The Waitomo and Ruakuri Caves are located in a region of abundant limestone rock. The cave structures we see today began forming around 30 million years ago from the bones and shells of marine fossils, which hardened into sedimentary rock after collecting on the sea floor.
As the earth shifted and volcanoes erupted, huge slabs of limestone were lifted out of the sea. Over time, water flowed through cracks in the rocks, widening these channels until huge caverns were formed. There are approximately 300 known caves in the Waitomo region.
The stalactites, stalagmites and other cave decorations you can see in the caves are limestone crystal deposits, created as water drips from the roof or down walls. It takes hundreds of years for these decorations to form.
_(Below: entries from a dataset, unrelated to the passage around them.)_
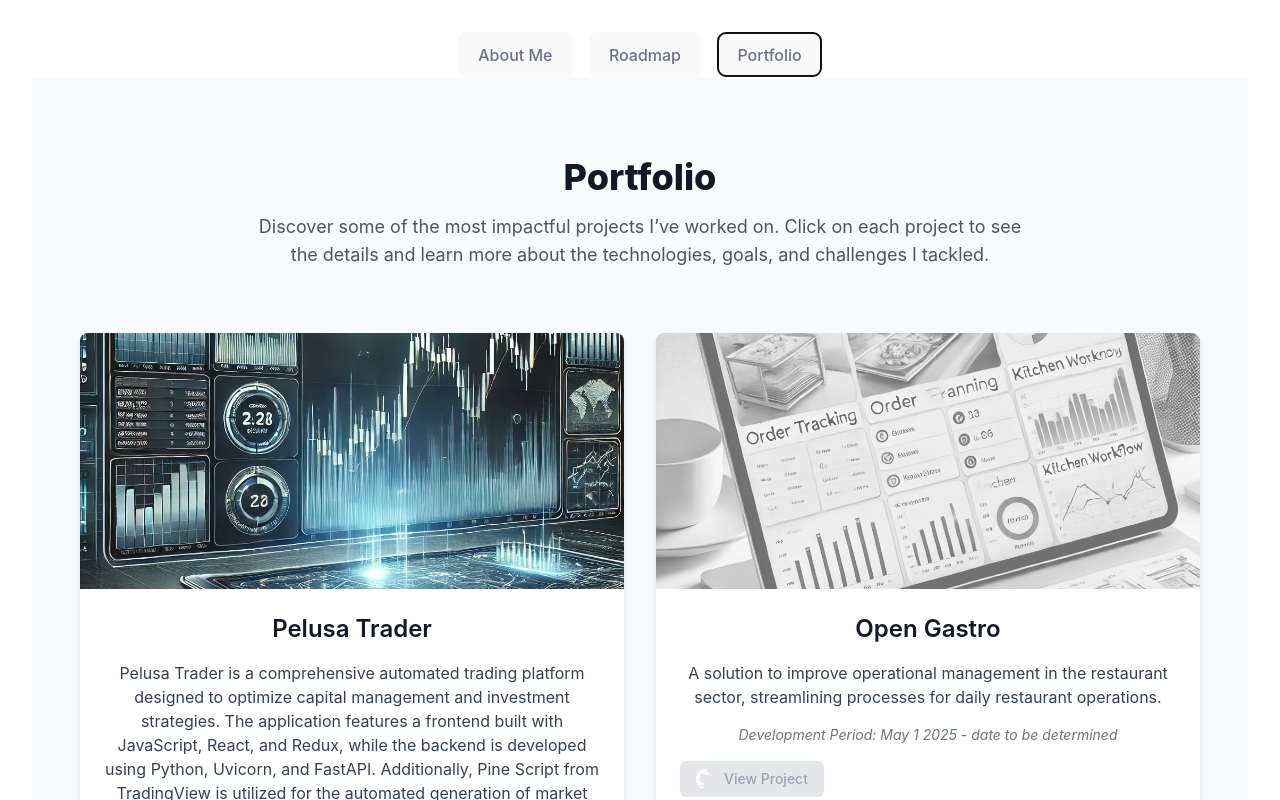
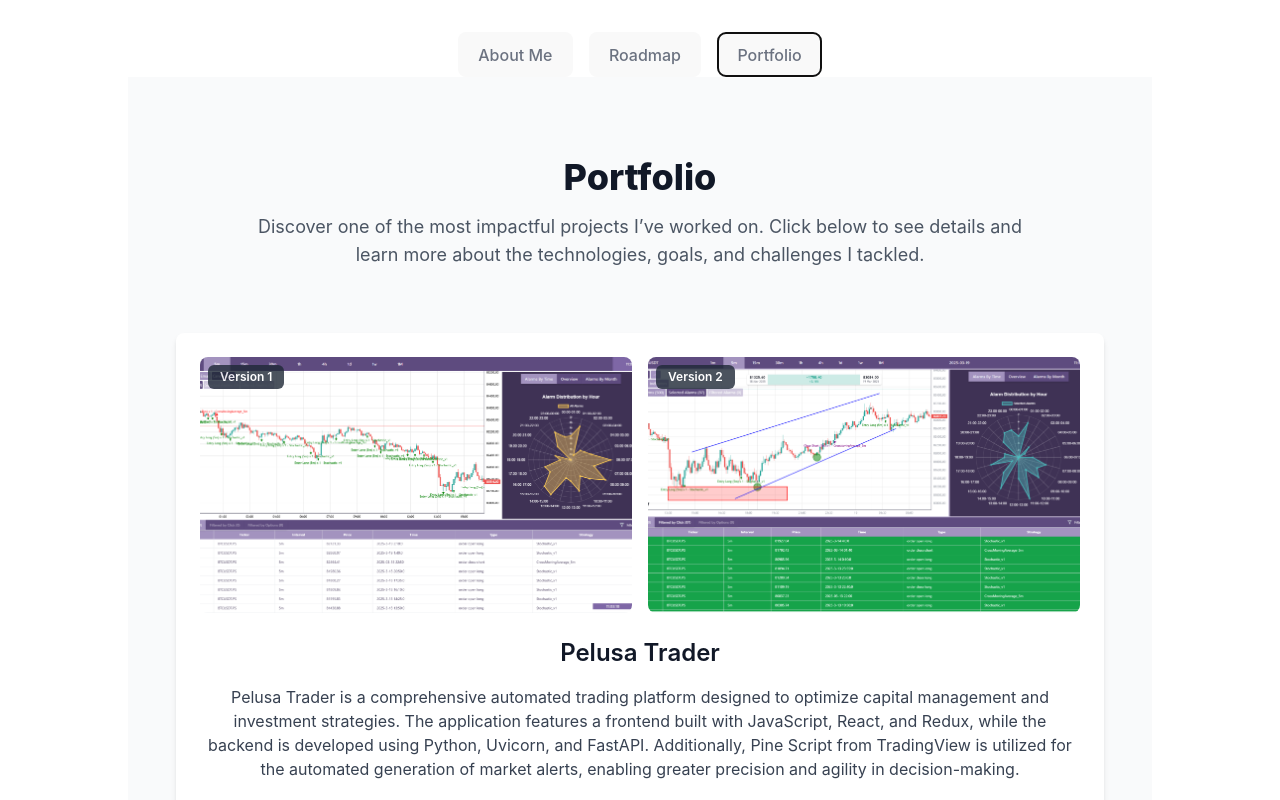
Before and after one commit to gabriel-klettur/Lading-Page-Portfolio, a React (Vite) app in the folder my-portfolio/: page / in a window 1280 px wide. Both pictures are taken after a click on the tab "Portfolio". Shown: the top 800 px of the page. Built offline with nearby package versions, Linux system fonts and the light colour scheme.

Commit message:
feat(Portfolio): Removed 'Open Gastro References', added references to V1 and V2 for Pelusa Trader

```diff
--- a/my-portfolio/src/components/Portfolio.jsx
+++ b/my-portfolio/src/components/Portfolio.jsx
@@ -1,15 +1,11 @@
-import imageOpenGastro from '../assets/openGastro.webp';
-import imagePelusaTrader from '../assets/pelusaTrader.webp';
+import imagePelusaTrader_v1 from '../assets/Pelusa-Trader_v1.png';
+import imagePelusaTrader_v2 from '../assets/Pelusa-Trader_v2.png';
 
 const Portfolio = () => {
-    const projects = [
-        {
+    const project = {
         title: 'Pelusa Trader',
         description: 'Pelusa Trader is a comprehensive automated trading platform designed to optimize capital management and investment strategies. The application features a frontend built with JavaScript, React, and Redux, while the backend is developed using Python, Uvicorn, and FastAPI. Additionally, Pine Script from TradingView is utilized for the automated generation of market alerts, enabling greater precision and agility in decision-making.',
-
         developmentPeriod: 'Development Period: November 26 2024 - April 1-15 2025',
-            image: imagePelusaTrader,
-            link: 'https://www.beelzebot.com/pelusa-trader/',
         repositories: [
             { name: 'Documentation', url: 'https://github.com/Beelzebot777/Pelusa-Docs-Public' },
             { name: 'Frontend', url: 'https://github.com/Beelzebot777/Pelusa-FrontEnd-Strateger-Public' },
@@ -18,77 +14,67 @@
             { name: 'PineScript Strategies', url: 'https://github.com/Beelzebot777/Algorithmic-Trading-PineScript' }
         ],
         githubProject: 'https://github.com/users/Beelzebot777/projects/8/views/3'
-        },
-        {
-            title: 'Open Gastro',
-            description: 'A solution to improve operational management in the restaurant sector, streamlining processes for daily restaurant operations.',
-            developmentPeriod: 'Development Period: May 1 2025 - date to be determined',
-            image: imageOpenGastro,
-            link: null, // No hay enlace habilitado
-            githubRepo: null,
-            githubProject: null // View Project estará deshabilitado
-        }
-    ];
+    };
 
     return (
         <div className="bg-gray-50 py-20">
             <div className="text-center mb-16">
-                <h1 className="text-4xl font-extrabold text-gray-900 mb-4">
-                    Portfolio
-                </h1>
+                <h1 className="text-4xl font-extrabold text-gray-900 mb-4">Portfolio</h1>
                 <p className="text-lg text-gray-600 max-w-3xl mx-auto">
-                    Discover some of the most impactful projects I’ve worked on. Click on each project to see the details and learn more about the technologies, goals, and challenges I tackled.
+                    Discover one of the most impactful projects I’ve worked on. Click below to see details and learn more about the technologies, goals, and challenges I tackled.
                 </p>
             </div>
 
-            <div className="grid grid-cols-1 md:grid-cols-2 gap-8 px-6 sm:px-12 max-w-7xl mx-auto">
-                {projects.map((project, index) => (
-                    <div
-                        key={index}
-                        className={`group block overflow-hidden rounded-lg shadow-md ${project.link ? 'hover:shadow-xl transition-shadow duration-300' : ''}`}
-                    >
-                        {/* Enlace en la imagen */}
-                        {project.link ? (
+            <div className="flex justify-center px-6 sm:px-12 max-w-5xl mx-auto">
+                <div className="group block overflow-hidden rounded-lg shadow-md hover:shadow-xl transition-shadow duration-300 bg-white p-6">
+
+                    {/* Imágenes en Grid con Enlaces */}
+                    <div className="grid grid-cols-2 gap-4">
+                        {/* Imagen V1 con Enlace */}
                         <a
-                                href={project.link}
+                            href="https://beelzebot.com/pelusa-trader/"
                             target="_blank"
                             rel="noopener noreferrer"
-                                className="block"
+                            className="relative overflow-hidden rounded-lg block"
                         >
-                                <div
-                                    className={`h-64 bg-cover bg-center transform transition-transform duration-500 group-hover:scale-105`}
-                                    style={{
-                                        backgroundImage: `url(${project.image})`
-                                    }}
-                                ></div>
+                            <img
+                                src={imagePelusaTrader_v1}
+                                alt="Pelusa Trader V1"
+                                className="w-full h-64 object-cover transition-transform duration-500 hover:scale-105"
+                            />
+                            <span className="absolute top-2 left-2 bg-gray-800 text-white text-xs font-semibold px-3 py-1 rounded-md opacity-80">
+                                Version 1
+                            </span>
                         </a>
-                        ) : (
-                            <div
-                                className={`h-64 bg-cover bg-center transform transition-transform duration-500`}
-                                style={{
-                                    backgroundImage: `url(${project.image})`,
-                                    filter: 'grayscale(100%)',
-                                    opacity: '0.6'
-                                }}
-                            ></div>
-                        )}
 
-                        <div className="p-6 bg-white">
+                        {/* Imagen V2 con Enlace */}
+                        <a
+                            href="https://pelusa-front-end-strateger-public.vercel.app/alarms"
+                            target="_blank"
+                            rel="noopener noreferrer"
+                            className="relative overflow-hidden rounded-lg block"
+                        >
+                            <img
+                                src={imagePelusaTrader_v2}
+                                alt="Pelusa Trader V2"
+                                className="w-full h-64 object-cover transition-transform duration-500 hover:scale-105"
+                            />
+                            <span className="absolute top-2 left-2 bg-gray-800 text-white text-xs font-semibold px-3 py-1 rounded-md opacity-80">
+                                Version 2
+                            </span>
+                        </a>
+                    </div>
+
+                    {/* Detalles del Proyecto */}
+                    <div className="mt-6">
                         <h2 className="text-2xl font-semibold text-gray-900 group-hover:text-indigo-600 transition-colors duration-300">
                             {project.title}
                         </h2>
-                            <p className="mt-4 text-gray-700">
-                                {project.description}
-                            </p>
-                            {project.developmentPeriod && (
-                                <p className="mt-4 text-sm text-gray-500 italic">
-                                    {project.developmentPeriod}
-                                </p>
-                            )}
+                        <p className="mt-4 text-gray-700">{project.description}</p>
+                        <p className="mt-4 text-sm text-gray-500 italic">{project.developmentPeriod}</p>
 
-                            {project.title === 'Pelusa Trader' && (
+                        {/* Repositorios */}
                         <div className="mt-6 flex flex-wrap gap-4">
-
                             {project.repositories.map((repo, index) => (
                                 <a
                                     key={index}
@@ -103,20 +89,15 @@
                                     {repo.name}
                                 </a>
                             ))}
+                        </div>
 
-                                </div>
-                            )}
-
+                        {/* Botón de Proyecto en GitHub */}
                         <div className="flex flex-wrap gap-4">
                             <a
-                                    href={project.githubProject || '#'}
-                                    target={project.githubProject ? '_blank' : ''}
+                                href={project.githubProject}
+                                target="_blank"
                                 rel="noopener noreferrer"
-                                    className={`flex items-center px-4 py-2 mt-4 text-sm rounded-md transition-colors duration-300 ${
-                                        project.githubProject
-                                            ? 'text-white bg-gray-800 hover:bg-gray-900'
-                                            : 'text-gray-400 bg-gray-200 cursor-not-allowed pointer-events-none'
-                                    }`}
+                                className="flex items-center px-4 py-2 mt-4 text-sm text-white bg-gray-800 hover:bg-gray-900 rounded-md transition-colors duration-300"
                             >
                                 <svg xmlns="http://www.w3.org/2000/svg" className="h-5 w-5 mr-2" viewBox="0 0 24 24" fill="white">
                                     <path d="M12 0C5.37 0 0 5.373 0 12c0 5.302 3.438 9.8 8.207 11.387.6.113.793-.26.793-.577v-2.024c-3.338.726-4.042-1.416-4.042-1.416-.546-1.387-1.333-1.755-1.333-1.755-1.089-.745.082-.729.082-.729 1.205.085 1.84 1.237 1.84 1.237 1.07 1.835 2.809 1.305 3.494.997.107-.775.42-1.305.763-1.605-2.665-.303-5.466-1.335-5.466-5.931 0-1.311.469-2.382 1.236-3.222-.124-.303-.536-1.524.118-3.176 0 0 1.008-.323 3.301 1.23A11.52 11.52 0 0112 6.807c1.02.004 2.046.138 3.003.404 2.292-1.553 3.3-1.23 3.3-1.23.655 1.653.243 2.874.119 3.176z" />
@@ -126,10 +107,9 @@
                         </div>
                     </div>
                 </div>
-                ))}
             </div>
         </div>
     );
-}
+};
 
 export default Portfolio;
```
Also changed, not shown: my-portfolio/src/assets/Pelusa-Trader_v1.png (added), my-portfolio/src/assets/Pelusa-Trader_v2.png (added). Lines whose indentation alone changed are shown as unchanged.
For this reason it is important that visitors to the caves do not touch the formations, as they are fragile and easily discoloured or broken.
Find out more about Waitomo Cave decorations.